Before-and-after change data:
Start of Block
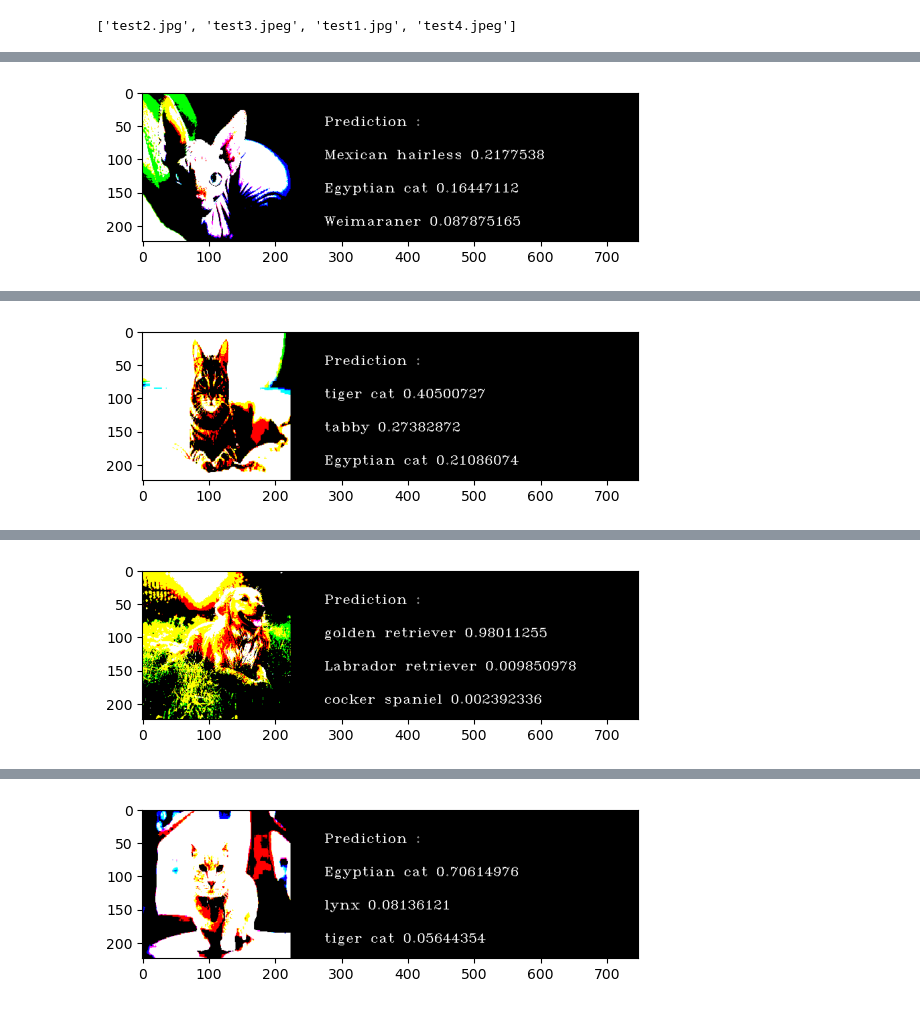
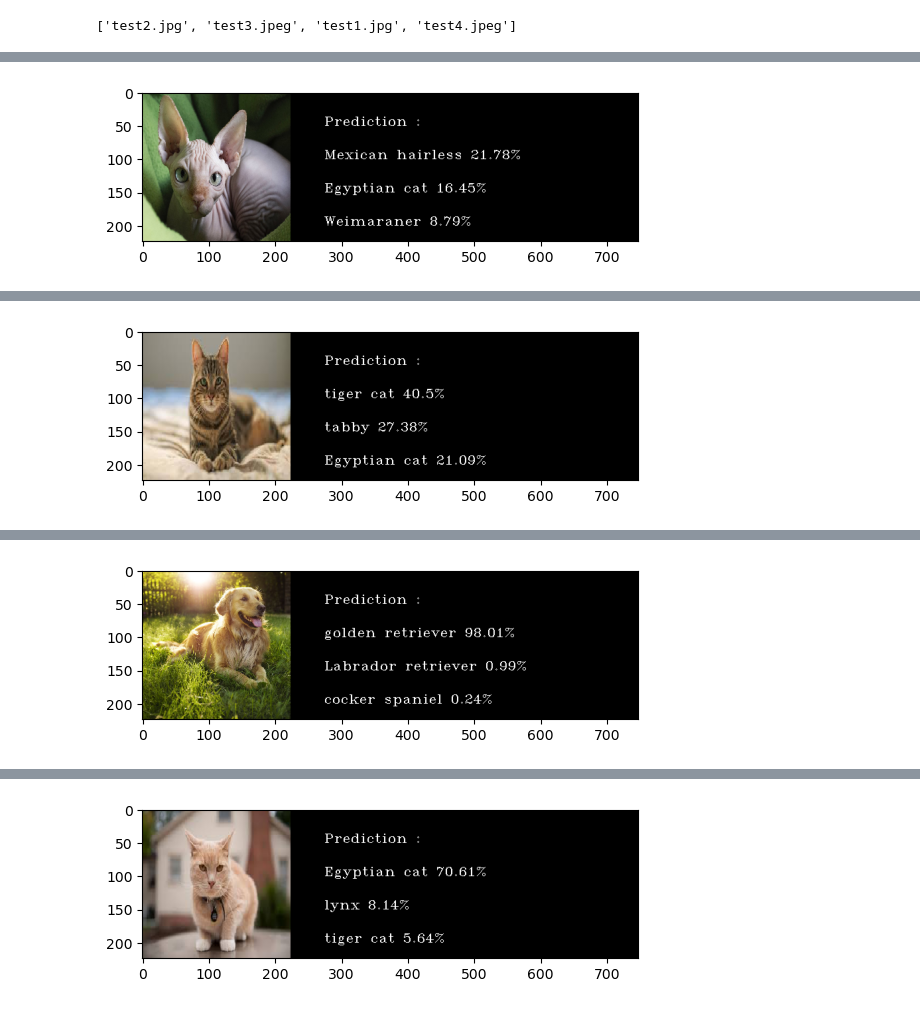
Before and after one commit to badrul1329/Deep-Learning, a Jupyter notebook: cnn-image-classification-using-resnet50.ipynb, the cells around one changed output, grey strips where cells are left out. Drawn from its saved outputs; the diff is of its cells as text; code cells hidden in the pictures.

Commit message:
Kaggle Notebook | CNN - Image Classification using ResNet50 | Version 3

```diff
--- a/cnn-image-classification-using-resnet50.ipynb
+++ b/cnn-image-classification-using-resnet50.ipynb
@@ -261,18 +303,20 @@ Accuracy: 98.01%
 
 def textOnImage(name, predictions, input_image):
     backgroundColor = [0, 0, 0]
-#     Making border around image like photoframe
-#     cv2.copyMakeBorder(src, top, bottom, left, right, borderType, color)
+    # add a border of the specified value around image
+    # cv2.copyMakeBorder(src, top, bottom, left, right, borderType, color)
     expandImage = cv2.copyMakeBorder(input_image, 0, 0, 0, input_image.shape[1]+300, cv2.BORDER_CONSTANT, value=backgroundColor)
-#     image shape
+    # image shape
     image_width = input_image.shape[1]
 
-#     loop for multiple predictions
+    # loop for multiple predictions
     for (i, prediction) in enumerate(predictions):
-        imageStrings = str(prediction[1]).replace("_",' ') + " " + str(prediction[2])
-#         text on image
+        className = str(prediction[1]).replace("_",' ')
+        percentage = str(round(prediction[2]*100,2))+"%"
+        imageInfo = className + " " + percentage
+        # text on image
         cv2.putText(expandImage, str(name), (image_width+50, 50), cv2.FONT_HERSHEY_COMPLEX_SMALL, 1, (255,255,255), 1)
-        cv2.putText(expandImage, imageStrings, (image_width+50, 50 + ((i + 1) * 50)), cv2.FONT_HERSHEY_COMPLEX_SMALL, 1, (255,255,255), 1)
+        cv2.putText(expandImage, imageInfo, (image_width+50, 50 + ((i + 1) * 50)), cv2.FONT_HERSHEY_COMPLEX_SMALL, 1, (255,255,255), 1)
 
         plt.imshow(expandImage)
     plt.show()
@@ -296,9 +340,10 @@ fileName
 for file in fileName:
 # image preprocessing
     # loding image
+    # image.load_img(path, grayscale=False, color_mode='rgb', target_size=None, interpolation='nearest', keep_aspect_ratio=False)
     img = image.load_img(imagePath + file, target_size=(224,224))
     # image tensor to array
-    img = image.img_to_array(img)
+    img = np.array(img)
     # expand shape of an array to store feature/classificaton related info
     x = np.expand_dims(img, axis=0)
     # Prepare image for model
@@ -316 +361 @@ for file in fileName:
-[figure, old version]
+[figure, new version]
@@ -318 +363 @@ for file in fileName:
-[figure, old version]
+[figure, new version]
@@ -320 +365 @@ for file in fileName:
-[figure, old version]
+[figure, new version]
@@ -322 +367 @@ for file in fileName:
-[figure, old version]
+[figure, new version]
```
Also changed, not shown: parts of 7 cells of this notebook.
End of Block
■ What to do:
The full data, repeated exactly and stripped of its pictures, is the expected answer.

■ Task result:
Before and after one commit to badrul1329/Deep-Learning, a Jupyter notebook: cnn-image-classification-using-resnet50.ipynb, the cells around one changed output, grey strips where cells are left out. Drawn from its saved outputs; the diff is of its cells as text; code cells hidden in the pictures.

Commit message:
Kaggle Notebook | CNN - Image Classification using ResNet50 | Version 3

```diff
--- a/cnn-image-classification-using-resnet50.ipynb
+++ b/cnn-image-classification-using-resnet50.ipynb
@@ -261,18 +303,20 @@ Accuracy: 98.01%
 
 def textOnImage(name, predictions, input_image):
     backgroundColor = [0, 0, 0]
-#     Making border around image like photoframe
-#     cv2.copyMakeBorder(src, top, bottom, left, right, borderType, color)
+    # add a border of the specified value around image
+    # cv2.copyMakeBorder(src, top, bottom, left, right, borderType, color)
     expandImage = cv2.copyMakeBorder(input_image, 0, 0, 0, input_image.shape[1]+300, cv2.BORDER_CONSTANT, value=backgroundColor)
-#     image shape
+    # image shape
     image_width = input_image.shape[1]
 
-#     loop for multiple predictions
+    # loop for multiple predictions
     for (i, prediction) in enumerate(predictions):
-        imageStrings = str(prediction[1]).replace("_",' ') + " " + str(prediction[2])
-#         text on image
+        className = str(prediction[1]).replace("_",' ')
+        percentage = str(round(prediction[2]*100,2))+"%"
+        imageInfo = className + " " + percentage
+        # text on image
         cv2.putText(expandImage, str(name), (image_width+50, 50), cv2.FONT_HERSHEY_COMPLEX_SMALL, 1, (255,255,255), 1)
-        cv2.putText(expandImage, imageStrings, (image_width+50, 50 + ((i + 1) * 50)), cv2.FONT_HERSHEY_COMPLEX_SMALL, 1, (255,255,255), 1)
+        cv2.putText(expandImage, imageInfo, (image_width+50, 50 + ((i + 1) * 50)), cv2.FONT_HERSHEY_COMPLEX_SMALL, 1, (255,255,255), 1)
 
         plt.imshow(expandImage)
     plt.show()
@@ -296,9 +340,10 @@ fileName
 for file in fileName:
 # image preprocessing
     # loding image
+    # image.load_img(path, grayscale=False, color_mode='rgb', target_size=None, interpolation='nearest', keep_aspect_ratio=False)
     img = image.load_img(imagePath + file, target_size=(224,224))
     # image tensor to array
-    img = image.img_to_array(img)
+    img = np.array(img)
     # expand shape of an array to store feature/classificaton related info
     x = np.expand_dims(img, axis=0)
     # Prepare image for model
@@ -316 +361 @@ for file in fileName:
-[figure, old version]
+[figure, new version]
@@ -318 +363 @@ for file in fileName:
-[figure, old version]
+[figure, new version]
@@ -320 +365 @@ for file in fileName:
-[figure, old version]
+[figure, new version]
@@ -322 +367 @@ for file in fileName:
-[figure, old version]
+[figure, new version]
```
Also changed, not shown: parts of 7 cells of this notebook.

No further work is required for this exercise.